■ **THE TASK**
How many lines in the entries below include the string "placeholder"? Answer with the number only.

■ **Web page revision data**
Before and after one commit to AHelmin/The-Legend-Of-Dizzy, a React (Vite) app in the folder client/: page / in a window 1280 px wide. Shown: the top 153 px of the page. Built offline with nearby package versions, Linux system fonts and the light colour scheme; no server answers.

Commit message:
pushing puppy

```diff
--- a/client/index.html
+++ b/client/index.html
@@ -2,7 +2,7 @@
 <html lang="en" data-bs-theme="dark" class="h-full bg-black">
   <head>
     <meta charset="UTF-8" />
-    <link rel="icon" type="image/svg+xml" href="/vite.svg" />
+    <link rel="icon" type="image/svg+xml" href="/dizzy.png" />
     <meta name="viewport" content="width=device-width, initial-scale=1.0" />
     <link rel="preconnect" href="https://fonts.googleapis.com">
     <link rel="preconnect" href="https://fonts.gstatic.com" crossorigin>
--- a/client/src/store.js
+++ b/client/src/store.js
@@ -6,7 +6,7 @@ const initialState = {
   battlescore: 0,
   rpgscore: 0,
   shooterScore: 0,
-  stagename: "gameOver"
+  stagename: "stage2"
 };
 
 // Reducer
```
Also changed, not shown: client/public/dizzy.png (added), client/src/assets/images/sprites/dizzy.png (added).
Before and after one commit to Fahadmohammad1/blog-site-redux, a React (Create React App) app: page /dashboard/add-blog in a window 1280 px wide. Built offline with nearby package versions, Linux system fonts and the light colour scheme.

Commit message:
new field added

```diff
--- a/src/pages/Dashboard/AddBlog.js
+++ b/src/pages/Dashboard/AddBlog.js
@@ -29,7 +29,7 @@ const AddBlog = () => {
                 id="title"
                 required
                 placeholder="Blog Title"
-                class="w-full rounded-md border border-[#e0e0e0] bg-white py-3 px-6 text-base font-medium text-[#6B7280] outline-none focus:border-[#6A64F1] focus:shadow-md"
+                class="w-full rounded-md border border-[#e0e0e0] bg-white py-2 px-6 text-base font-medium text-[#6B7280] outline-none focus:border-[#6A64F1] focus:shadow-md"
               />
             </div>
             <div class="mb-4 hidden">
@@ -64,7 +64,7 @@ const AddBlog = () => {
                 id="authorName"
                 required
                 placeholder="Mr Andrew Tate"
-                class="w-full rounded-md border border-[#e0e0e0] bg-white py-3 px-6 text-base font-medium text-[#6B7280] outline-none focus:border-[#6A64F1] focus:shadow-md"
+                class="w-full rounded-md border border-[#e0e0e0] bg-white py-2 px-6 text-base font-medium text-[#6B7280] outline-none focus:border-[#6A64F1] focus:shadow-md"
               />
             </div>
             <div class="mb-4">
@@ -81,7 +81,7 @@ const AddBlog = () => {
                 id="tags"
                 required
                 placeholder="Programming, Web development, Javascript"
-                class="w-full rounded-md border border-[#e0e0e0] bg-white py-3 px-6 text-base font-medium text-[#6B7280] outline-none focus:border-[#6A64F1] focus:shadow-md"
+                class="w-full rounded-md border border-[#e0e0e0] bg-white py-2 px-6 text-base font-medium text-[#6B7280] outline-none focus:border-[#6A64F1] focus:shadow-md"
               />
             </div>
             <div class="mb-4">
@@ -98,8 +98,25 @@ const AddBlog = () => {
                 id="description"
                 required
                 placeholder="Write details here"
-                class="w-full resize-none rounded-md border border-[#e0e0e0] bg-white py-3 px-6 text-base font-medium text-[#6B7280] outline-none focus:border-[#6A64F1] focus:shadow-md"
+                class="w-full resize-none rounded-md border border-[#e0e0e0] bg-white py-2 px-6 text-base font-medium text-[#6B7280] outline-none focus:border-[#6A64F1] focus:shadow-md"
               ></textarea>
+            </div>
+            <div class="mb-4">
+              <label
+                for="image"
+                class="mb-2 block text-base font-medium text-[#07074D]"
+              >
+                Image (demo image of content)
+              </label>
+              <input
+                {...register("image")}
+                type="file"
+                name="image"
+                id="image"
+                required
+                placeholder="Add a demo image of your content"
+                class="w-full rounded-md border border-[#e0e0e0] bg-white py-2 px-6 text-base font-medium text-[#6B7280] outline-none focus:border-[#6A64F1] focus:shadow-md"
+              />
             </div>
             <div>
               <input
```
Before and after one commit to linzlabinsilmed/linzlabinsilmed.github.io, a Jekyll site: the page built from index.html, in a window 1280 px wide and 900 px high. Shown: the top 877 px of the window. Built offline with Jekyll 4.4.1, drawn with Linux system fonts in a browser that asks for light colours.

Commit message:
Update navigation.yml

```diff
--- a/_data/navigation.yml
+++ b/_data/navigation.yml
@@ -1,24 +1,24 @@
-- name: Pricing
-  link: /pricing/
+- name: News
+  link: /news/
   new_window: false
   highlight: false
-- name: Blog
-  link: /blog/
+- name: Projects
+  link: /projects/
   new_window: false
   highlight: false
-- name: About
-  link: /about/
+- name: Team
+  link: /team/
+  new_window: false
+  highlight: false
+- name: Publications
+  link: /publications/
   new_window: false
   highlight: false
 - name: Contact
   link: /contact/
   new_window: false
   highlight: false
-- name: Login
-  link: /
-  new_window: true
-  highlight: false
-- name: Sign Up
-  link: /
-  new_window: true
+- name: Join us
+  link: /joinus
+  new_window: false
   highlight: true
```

■ **OUTPUT OF THE EXERCISE**
5